[Items from a dataset]
=== Begin Enclosure ===
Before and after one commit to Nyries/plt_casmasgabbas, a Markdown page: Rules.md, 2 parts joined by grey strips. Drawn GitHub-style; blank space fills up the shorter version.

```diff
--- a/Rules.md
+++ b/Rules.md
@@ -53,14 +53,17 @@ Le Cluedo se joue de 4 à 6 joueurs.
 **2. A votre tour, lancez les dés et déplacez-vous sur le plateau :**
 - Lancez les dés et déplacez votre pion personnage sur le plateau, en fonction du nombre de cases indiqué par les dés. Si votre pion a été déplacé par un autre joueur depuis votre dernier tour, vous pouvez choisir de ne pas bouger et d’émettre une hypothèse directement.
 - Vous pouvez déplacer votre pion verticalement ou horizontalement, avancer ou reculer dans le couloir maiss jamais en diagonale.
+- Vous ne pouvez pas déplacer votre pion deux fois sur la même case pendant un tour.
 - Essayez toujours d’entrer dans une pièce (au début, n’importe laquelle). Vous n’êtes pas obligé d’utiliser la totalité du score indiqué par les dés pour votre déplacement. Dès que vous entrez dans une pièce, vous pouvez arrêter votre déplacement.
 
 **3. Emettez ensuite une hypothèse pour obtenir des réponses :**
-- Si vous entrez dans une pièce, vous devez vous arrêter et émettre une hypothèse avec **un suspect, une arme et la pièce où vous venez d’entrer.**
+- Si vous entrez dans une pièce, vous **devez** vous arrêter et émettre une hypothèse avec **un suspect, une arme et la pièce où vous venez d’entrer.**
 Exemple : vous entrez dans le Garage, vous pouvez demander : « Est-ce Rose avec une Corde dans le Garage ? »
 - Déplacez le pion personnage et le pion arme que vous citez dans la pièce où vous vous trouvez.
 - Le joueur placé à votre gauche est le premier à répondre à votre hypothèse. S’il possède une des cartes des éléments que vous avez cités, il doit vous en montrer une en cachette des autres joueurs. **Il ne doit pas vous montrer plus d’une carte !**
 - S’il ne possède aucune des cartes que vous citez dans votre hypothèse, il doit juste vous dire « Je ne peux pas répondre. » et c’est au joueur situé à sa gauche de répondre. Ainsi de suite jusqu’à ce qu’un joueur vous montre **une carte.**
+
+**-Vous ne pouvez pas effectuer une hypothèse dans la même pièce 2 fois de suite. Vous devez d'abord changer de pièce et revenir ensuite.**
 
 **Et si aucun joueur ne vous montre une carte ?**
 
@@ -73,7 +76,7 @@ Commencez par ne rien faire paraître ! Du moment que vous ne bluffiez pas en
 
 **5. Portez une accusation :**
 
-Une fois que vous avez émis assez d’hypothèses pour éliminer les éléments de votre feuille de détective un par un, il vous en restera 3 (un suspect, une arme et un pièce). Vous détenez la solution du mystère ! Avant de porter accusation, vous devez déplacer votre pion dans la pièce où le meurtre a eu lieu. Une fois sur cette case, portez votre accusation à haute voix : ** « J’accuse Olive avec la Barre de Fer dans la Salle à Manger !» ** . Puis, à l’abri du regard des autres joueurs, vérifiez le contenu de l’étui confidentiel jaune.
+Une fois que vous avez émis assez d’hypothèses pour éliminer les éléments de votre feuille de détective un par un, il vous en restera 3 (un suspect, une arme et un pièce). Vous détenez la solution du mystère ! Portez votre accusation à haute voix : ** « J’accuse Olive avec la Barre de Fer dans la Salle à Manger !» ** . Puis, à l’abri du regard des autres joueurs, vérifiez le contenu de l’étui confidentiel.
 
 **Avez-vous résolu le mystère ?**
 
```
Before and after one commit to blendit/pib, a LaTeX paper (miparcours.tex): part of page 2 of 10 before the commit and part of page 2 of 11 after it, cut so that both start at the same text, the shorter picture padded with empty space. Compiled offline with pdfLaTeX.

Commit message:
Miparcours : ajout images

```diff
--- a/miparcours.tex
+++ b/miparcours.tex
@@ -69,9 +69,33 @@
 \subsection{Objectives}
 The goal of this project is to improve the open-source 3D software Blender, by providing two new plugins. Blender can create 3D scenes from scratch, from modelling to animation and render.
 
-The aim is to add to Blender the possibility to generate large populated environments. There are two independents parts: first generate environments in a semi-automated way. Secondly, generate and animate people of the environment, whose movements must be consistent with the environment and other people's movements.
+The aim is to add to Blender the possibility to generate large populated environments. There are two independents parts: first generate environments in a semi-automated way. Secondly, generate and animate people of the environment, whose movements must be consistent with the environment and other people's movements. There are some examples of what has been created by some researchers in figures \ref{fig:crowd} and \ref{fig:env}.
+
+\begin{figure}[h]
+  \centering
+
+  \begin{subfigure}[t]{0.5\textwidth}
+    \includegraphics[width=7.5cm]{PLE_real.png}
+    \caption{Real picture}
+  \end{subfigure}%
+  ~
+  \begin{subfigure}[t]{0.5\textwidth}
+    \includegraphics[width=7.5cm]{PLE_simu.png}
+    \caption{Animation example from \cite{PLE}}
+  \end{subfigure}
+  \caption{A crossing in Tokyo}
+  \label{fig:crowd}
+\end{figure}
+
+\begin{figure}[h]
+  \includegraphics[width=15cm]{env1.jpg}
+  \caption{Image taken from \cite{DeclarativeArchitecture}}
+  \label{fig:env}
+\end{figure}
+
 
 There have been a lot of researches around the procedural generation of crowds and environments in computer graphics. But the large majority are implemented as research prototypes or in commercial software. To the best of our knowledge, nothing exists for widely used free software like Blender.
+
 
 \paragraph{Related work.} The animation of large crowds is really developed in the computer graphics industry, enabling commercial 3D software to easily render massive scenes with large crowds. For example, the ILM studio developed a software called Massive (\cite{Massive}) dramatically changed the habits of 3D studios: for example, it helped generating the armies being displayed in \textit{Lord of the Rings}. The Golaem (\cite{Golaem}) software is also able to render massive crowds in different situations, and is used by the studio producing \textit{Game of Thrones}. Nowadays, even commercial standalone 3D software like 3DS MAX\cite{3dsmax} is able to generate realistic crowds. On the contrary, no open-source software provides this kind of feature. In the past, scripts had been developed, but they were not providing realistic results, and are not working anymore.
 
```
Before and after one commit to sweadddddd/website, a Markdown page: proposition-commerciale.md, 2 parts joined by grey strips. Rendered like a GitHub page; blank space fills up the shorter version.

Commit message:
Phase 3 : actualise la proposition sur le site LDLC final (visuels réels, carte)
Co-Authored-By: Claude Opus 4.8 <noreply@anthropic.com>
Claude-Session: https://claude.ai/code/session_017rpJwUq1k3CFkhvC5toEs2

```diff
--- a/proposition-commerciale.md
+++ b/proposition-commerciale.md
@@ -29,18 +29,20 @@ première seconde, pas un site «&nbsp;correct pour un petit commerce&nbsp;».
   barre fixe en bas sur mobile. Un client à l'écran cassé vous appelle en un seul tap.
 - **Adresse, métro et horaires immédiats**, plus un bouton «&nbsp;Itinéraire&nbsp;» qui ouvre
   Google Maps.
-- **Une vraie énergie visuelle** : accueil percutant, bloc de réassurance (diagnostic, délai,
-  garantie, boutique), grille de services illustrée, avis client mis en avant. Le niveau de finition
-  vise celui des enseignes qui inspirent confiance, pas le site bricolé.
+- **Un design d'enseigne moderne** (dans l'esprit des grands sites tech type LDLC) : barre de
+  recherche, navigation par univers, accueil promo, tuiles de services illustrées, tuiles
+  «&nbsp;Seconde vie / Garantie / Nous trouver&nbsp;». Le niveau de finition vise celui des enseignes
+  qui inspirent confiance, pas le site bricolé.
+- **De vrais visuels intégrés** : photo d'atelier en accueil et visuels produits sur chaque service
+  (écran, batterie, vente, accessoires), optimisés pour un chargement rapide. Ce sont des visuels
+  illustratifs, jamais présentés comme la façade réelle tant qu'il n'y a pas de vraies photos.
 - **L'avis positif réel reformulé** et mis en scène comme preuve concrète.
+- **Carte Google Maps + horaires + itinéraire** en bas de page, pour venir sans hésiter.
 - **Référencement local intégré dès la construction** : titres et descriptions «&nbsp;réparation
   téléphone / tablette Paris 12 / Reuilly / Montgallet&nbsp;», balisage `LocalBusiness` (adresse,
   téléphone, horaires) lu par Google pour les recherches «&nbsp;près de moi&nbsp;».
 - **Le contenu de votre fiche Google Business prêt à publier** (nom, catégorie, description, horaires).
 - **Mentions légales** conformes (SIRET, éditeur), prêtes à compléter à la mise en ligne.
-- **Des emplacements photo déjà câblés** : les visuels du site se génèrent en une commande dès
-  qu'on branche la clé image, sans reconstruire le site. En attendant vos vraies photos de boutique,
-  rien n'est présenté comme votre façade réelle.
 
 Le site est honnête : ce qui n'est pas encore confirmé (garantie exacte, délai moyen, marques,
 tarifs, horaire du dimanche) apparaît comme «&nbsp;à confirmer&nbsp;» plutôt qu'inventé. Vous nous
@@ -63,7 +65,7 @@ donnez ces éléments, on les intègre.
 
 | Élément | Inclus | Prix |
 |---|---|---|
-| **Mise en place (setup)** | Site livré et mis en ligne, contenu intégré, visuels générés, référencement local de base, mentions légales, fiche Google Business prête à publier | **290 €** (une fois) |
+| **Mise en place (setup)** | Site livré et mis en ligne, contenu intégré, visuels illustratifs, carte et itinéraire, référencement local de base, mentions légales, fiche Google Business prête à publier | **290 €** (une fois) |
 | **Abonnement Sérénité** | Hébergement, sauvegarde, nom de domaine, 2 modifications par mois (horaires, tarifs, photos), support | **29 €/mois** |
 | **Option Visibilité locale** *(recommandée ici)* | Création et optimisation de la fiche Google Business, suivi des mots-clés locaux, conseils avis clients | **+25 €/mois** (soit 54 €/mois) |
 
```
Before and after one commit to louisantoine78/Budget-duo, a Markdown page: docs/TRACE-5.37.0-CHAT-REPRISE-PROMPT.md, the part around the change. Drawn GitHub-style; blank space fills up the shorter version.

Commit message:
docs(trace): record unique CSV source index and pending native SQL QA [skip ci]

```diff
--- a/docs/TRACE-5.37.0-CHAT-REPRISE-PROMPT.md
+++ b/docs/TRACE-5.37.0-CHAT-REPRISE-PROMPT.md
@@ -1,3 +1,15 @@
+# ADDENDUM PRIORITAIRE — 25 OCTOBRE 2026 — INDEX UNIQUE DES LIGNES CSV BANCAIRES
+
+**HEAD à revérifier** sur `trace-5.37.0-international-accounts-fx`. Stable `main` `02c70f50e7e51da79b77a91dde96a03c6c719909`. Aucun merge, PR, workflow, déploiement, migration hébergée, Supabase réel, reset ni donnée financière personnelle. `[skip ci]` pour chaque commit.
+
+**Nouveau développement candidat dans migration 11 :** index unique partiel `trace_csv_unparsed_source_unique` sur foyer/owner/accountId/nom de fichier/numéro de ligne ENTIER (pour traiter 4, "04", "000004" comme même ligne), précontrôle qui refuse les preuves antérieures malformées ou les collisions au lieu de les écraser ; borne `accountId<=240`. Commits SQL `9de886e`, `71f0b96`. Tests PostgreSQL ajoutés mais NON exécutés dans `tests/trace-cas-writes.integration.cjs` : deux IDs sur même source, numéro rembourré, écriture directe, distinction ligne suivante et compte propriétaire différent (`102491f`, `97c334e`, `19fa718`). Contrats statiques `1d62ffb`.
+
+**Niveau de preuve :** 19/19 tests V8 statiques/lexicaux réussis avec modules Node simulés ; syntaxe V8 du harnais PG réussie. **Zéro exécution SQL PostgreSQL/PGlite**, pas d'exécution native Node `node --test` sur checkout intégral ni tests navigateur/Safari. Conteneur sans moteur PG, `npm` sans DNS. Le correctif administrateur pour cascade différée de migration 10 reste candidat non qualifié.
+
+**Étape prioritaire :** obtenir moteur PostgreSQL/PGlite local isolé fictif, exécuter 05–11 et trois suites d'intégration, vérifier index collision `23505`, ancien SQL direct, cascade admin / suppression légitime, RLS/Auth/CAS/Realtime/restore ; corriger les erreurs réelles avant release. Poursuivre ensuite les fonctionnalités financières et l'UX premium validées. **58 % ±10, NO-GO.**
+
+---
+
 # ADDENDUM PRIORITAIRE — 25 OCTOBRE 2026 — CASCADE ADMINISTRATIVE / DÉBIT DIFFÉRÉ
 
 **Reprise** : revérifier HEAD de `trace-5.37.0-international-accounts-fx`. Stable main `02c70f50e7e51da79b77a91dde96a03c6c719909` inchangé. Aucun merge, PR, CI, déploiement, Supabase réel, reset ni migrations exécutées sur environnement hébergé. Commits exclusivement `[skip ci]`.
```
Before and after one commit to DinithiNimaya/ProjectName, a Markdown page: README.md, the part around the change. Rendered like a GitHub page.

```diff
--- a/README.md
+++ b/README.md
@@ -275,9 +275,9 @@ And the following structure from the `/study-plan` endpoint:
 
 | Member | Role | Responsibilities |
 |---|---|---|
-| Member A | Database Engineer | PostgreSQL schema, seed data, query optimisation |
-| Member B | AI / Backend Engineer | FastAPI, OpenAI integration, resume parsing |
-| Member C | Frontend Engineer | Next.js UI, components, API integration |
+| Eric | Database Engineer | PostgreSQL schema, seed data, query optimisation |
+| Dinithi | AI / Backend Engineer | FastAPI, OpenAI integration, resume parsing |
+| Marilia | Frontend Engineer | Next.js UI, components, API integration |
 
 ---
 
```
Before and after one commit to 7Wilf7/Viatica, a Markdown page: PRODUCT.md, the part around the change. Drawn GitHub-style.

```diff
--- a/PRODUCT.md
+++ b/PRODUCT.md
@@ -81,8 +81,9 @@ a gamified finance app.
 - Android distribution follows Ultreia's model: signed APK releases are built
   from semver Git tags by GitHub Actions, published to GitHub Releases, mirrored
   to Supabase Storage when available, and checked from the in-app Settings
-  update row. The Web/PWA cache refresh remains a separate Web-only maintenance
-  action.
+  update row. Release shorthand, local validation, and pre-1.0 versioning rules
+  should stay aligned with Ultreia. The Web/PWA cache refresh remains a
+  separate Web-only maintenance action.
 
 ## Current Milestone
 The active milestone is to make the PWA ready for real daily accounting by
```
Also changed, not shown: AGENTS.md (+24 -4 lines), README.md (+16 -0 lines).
=== End Enclosure ===
### TASK STATEMENT
Each line above with the word "Blender" needs to be copied.

### SOLUTION TO THIS PROBLEM
 The goal of this project is to improve the open-source 3D software Blender, by providing two new plugins. Blender can create 3D scenes from scratch, from modelling to animation and render.
-The aim is to add to Blender the possibility to generate large populated environments. There are two independents parts: first generate environments in a semi-automated way. Secondly, generate and animate people of the environment, whose movements must be consistent with the environment and other people's movements.
+The aim is to add to Blender the possibility to generate large populated environments. There are two independents parts: first generate environments in a semi-automated way. Secondly, generate and animate people of the environment, whose movements must be consistent with the environment and other people's movements. There are some examples of what has been created by some researchers in figures \ref{fig:crowd} and \ref{fig:env}.
 There have been a lot of researches around the procedural generation of crowds and environments in computer graphics. But the large majority are implemented as research prototypes or in commercial software. To the best of our knowledge, nothing exists for widely used free software like Blender.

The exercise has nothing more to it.